For a disease that is so common, shingles is still largely misunderstood. Not everyone who’s had chickenpox will have shingles. The reason why shingles develops in some people but not others is still unclear, but it may be linked to the fact that the immune system progressively becomes weaker as we age.
Shingles risk factors include:
- having a weakened immune system, due to age or disease
- undergoing emotional stress,
- undergoing cancer treatments, HIV/AIDS treatment, or major surgery,
- taking certain medications following organ transplant or long-term use of steroids like prednisone.
Most people only get shingles once, but it is possible to have it several times.
IS SHINGLES CONTAGIOUS?
Shingles is not generally contagious, but a person with active shingles can spread the virus to others who have never had chickenpox. The virus can be spread through direct contact with the fluid in the blisters. If someone becomes infected this way, the person will develop chickenpox, not shingles. They could then develop shingles later in life.

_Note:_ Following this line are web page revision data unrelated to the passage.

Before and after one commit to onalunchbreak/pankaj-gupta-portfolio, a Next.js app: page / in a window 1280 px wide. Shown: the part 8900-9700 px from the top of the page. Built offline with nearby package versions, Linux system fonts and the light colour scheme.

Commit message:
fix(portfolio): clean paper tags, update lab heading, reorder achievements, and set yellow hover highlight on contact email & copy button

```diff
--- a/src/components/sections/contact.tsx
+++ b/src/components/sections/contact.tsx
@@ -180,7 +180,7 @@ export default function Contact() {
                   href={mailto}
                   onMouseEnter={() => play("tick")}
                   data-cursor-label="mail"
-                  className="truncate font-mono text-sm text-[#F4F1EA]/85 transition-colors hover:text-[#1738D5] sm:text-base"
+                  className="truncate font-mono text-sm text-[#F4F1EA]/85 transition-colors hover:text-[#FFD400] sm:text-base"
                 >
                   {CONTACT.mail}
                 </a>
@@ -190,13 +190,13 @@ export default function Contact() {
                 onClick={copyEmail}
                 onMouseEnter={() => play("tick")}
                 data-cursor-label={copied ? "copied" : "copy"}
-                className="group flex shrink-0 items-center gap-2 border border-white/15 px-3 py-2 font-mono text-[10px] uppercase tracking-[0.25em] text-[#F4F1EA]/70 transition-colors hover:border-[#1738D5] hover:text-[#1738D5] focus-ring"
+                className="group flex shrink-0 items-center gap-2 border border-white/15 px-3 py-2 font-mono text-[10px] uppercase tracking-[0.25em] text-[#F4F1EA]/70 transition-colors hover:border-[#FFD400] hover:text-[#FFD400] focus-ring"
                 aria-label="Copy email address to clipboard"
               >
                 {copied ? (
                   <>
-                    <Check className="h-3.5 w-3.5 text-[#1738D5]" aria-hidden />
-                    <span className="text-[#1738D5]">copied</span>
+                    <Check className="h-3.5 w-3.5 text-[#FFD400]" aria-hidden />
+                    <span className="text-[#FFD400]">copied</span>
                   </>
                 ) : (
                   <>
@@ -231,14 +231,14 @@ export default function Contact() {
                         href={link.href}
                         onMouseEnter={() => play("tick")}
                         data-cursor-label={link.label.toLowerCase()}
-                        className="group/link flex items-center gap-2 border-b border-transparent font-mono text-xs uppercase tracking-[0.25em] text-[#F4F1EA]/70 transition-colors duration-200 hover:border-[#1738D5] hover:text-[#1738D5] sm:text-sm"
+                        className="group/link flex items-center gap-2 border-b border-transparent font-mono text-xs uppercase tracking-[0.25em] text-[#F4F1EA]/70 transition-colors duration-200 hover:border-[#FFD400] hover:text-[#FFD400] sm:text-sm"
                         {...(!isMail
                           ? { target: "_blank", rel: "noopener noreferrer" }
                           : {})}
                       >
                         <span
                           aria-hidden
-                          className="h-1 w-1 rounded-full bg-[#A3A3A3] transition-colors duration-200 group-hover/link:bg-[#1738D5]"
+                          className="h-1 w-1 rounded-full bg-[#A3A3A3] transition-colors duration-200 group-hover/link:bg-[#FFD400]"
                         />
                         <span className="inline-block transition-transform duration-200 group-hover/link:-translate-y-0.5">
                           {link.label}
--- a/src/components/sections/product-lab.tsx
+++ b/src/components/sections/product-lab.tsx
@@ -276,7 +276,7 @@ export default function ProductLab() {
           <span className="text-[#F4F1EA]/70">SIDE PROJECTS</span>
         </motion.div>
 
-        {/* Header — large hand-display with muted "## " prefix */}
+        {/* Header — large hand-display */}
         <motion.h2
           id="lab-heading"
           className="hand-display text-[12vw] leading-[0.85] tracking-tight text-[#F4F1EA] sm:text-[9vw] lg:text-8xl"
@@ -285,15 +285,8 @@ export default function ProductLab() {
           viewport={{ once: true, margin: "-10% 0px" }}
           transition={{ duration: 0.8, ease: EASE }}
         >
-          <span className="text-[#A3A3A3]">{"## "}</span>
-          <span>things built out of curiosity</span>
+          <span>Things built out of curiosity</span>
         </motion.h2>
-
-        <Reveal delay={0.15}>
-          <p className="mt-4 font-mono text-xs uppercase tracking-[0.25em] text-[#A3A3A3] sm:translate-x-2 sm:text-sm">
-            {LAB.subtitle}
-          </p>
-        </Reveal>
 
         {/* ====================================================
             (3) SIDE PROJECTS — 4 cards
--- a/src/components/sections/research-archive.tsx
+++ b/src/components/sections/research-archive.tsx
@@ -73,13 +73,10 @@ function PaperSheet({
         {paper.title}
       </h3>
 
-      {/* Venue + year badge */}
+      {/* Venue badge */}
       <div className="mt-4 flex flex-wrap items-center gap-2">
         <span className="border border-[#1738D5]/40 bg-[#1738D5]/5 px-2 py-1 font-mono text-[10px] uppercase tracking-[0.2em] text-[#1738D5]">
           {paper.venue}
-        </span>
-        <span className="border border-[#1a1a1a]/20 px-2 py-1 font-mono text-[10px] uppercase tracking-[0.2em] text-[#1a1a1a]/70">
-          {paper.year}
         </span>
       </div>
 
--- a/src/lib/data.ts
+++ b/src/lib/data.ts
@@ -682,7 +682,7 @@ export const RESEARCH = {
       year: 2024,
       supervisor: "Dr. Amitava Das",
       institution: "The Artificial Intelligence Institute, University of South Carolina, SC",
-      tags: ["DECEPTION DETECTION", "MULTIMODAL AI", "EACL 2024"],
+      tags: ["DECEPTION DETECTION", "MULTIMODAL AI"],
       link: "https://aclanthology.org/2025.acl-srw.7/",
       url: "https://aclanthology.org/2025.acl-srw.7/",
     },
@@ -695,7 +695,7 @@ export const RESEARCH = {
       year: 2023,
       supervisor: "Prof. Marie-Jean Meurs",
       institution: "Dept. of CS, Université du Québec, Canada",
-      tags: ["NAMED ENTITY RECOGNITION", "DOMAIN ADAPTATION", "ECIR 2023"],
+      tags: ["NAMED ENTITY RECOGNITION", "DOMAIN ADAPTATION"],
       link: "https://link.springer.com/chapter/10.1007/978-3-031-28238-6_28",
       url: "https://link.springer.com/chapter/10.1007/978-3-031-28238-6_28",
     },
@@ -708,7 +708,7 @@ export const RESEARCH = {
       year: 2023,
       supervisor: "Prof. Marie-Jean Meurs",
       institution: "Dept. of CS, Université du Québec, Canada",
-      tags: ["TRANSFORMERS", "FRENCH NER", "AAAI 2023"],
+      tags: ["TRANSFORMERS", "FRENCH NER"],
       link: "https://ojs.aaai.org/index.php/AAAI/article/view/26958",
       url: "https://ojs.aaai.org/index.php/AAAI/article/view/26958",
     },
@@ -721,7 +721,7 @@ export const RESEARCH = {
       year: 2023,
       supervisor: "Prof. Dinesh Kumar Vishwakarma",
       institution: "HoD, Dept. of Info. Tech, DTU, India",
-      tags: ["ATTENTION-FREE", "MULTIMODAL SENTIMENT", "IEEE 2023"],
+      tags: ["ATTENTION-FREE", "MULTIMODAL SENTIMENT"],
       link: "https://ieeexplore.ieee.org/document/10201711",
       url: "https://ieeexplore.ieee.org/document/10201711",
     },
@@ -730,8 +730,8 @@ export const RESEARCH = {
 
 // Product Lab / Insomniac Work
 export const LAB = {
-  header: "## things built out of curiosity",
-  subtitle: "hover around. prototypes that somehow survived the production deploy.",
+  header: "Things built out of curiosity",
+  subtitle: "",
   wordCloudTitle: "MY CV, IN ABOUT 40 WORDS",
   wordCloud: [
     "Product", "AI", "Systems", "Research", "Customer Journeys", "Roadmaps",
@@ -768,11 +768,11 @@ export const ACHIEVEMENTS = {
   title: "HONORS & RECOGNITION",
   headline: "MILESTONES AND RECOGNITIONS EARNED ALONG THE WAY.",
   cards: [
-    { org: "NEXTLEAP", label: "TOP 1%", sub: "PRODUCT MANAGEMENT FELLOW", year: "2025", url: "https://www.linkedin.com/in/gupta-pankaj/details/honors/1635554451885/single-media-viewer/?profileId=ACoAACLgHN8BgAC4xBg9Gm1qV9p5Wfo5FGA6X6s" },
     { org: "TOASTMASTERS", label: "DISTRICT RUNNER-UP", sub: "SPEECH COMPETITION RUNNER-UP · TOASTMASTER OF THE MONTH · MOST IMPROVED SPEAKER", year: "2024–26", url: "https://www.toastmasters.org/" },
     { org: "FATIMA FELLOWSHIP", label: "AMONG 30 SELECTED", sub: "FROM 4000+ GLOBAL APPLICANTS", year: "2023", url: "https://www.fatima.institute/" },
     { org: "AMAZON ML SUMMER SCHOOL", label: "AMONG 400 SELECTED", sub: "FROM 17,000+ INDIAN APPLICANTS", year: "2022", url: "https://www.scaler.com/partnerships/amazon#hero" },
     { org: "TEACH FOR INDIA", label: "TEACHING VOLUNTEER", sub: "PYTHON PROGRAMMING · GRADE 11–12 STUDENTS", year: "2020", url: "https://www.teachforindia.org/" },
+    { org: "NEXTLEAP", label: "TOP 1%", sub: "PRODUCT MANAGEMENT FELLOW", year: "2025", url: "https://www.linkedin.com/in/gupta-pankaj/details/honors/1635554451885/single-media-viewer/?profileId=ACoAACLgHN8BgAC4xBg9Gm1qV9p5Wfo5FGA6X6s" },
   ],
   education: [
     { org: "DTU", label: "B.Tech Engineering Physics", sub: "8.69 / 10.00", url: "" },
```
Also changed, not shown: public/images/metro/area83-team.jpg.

To reduce the risk of spreading the virus to people who are not immune to chickenpox, it’s important to cover the blisters until they scab over and to wash your hands frequently.
HOW IS SHINGLES TREATED?
While there is no cure for shingles, treatment with antivirals is recommended to speed the healing process and reduce the risk of complications. Antivirals are most effective when they are started within 72 hours after the rash appears.
In some provinces, pharmacists can prescribe antiviral drugs to treat shingles. Talk to your pharmacist to know if it’s available in your area and who is eligible for treatment. If that’s not an option, your pharmacist will refer you to the appropriate health professional.
If you have a shingles rash on your face or head, you must see a doctor rapidly. It is a serious condition that can cause scarring and blindness if left untreated.
Over-the-counter (OTC) painkillers may be enough for some people, but many people will require prescription medication to relieve the pain. Other OTC products, like colloidal oatmeal baths, may help relieve the itching. Ask your pharmacist to recommend products that are appropriate for you.
CAN YOU PREVENT SHINGLES?
Like with many other conditions, the best option is to avoid it through prevention methods. A vaccine is recommended by Health Canada to prevent shingles. If you’re over 50 years old, talk to your doctor or pharmacist about your vaccination options. In many provinces, your pharmacist can not only prescribe but administer the vaccine.
It’s important to note that the vaccine doesn’t guarantee that you will never have shingles, but it does reduce the risk of complications, such lasting pain, also called post-herpetic neuralgia, if you do get it. You can get the vaccine even if you had shingles in the past.
THINGS TO KEEP IN MIND
- There are multiple shingles risk factors
- Shingles may be contagious in certain situation
- There is no treatment but antiviral medication and over-the-counter medication can help
- Prevention is key through vaccination
If you think you have shingles, consult a health professional as soon as possible. The best way to reduce the risk of complications, such as post-herpetic neuralgia, is to begin treatment as early as possible after the onset of the first symptoms. In some provinces, your pharmacist may help. Chat with him/her if you are concerned about shingles, he/she will be happy to answer your questions!
The information contained herein is provided for informational purposes only and is not intended to provide complete information on the subject matter or to replace the advice of a health professional. This information does not constitute medical consultation, diagnosis or opinion and should not be interpreted as such. Please consult your health care provider if you have any questions about your health, medications or treatment.